Got back pain? Get yoga. Or at least get to stretching. News this week is that the stretching aspect of yoga is helping folks relieve chronic lower back pain. The study conducted at Group Health Research Institute in Seattle involved 228 adults with persistant back pain, split up into 3 groups: one group had yoga weekly, one had weekly stretching classes, the third, and always the pity group in our opinion, were given books with info on back pain exercises. Nice, a book! All were monitored for 12 weeks.
A questionnaire after the 12-week period yielded some relieving results.
The questionnaire rated daily “disability” level on a scale of zero to 23, with 23 being the most severe. At the 12-week mark, the exercise groups had dropped from an initial average score of 10 in the yoga group or nine in the stretching group to between four and five in both groups. The people who received the book started with an average score of nine and at 12 weeks had dropped to about a seven.

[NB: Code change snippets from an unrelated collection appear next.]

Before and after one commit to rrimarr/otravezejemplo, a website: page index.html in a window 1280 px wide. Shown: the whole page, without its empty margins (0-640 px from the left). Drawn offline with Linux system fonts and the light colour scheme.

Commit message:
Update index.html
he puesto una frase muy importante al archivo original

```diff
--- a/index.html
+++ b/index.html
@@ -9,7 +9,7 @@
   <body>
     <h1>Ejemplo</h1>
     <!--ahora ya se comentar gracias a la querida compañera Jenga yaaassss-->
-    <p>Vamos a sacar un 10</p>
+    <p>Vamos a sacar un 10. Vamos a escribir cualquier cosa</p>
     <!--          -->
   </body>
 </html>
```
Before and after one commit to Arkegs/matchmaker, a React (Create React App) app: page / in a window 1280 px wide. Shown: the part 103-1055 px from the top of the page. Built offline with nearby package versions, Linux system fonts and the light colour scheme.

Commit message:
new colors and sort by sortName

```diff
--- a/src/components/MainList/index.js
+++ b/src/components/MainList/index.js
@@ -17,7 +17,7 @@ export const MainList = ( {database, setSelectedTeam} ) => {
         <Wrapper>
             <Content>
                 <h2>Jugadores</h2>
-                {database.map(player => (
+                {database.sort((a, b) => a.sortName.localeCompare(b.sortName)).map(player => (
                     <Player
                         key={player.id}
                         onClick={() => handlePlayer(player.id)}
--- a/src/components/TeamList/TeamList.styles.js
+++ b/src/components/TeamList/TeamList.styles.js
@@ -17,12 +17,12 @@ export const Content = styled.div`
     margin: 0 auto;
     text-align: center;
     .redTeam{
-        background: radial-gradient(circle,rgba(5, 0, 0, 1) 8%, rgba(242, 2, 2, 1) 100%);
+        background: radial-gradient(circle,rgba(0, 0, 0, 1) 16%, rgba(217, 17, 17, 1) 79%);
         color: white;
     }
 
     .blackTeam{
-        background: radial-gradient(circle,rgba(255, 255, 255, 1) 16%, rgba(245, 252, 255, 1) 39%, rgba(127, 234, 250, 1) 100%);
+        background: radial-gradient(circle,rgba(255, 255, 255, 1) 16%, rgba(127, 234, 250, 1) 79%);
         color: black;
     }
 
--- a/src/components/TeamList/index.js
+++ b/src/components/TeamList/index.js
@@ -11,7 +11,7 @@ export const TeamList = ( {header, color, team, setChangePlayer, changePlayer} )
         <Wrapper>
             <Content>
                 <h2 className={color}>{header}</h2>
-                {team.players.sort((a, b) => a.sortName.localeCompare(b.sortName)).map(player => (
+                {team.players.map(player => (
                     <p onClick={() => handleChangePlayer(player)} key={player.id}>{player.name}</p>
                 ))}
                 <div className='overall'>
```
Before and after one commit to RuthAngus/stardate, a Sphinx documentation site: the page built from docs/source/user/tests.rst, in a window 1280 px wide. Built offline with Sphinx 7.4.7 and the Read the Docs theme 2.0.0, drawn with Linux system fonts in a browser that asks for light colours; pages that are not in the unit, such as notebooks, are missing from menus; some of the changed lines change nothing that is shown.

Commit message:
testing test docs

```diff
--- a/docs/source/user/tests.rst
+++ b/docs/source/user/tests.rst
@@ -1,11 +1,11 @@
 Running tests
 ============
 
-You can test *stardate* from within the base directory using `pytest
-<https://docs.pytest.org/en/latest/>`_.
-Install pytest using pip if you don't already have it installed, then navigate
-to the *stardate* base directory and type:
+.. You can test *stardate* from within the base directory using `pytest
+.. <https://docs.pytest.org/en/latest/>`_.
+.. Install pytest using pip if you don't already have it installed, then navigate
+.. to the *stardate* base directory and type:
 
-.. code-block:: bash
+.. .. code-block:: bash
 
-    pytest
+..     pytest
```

More participants who did either yoga or stretching also said that their back pain had diminished or was gone. Sixty percent of people in the yoga group reported improvements in pain, compared to 46 percent in the stretching classes and just 16 percent of people who only got the books.
So what can we conclude from this? 1. Yoga, stretching and strengthening the lower back will help ease chronic pain. 2. You can give a man a book about fishing, but they have to get off their rumps and give it a try on a regular basis to find relief and/or dinner.
“Here is an option that is something worth trying,” said Karen Sherman who led the study. “There is absolutely no treatment that works for everybody… (but) if they’re willing to practice, they should go ahead and give it a try.”
Practice, practice, practice, yes? Because the results last:
And at both the end of class sessions and three months later, twice as many of the class participants reported cutting back on pain medications, such as non-steroidal anti-inflammatories (NSAIDs) — about 40 percent versus 20 percent in the book group.
And those are results, dorks.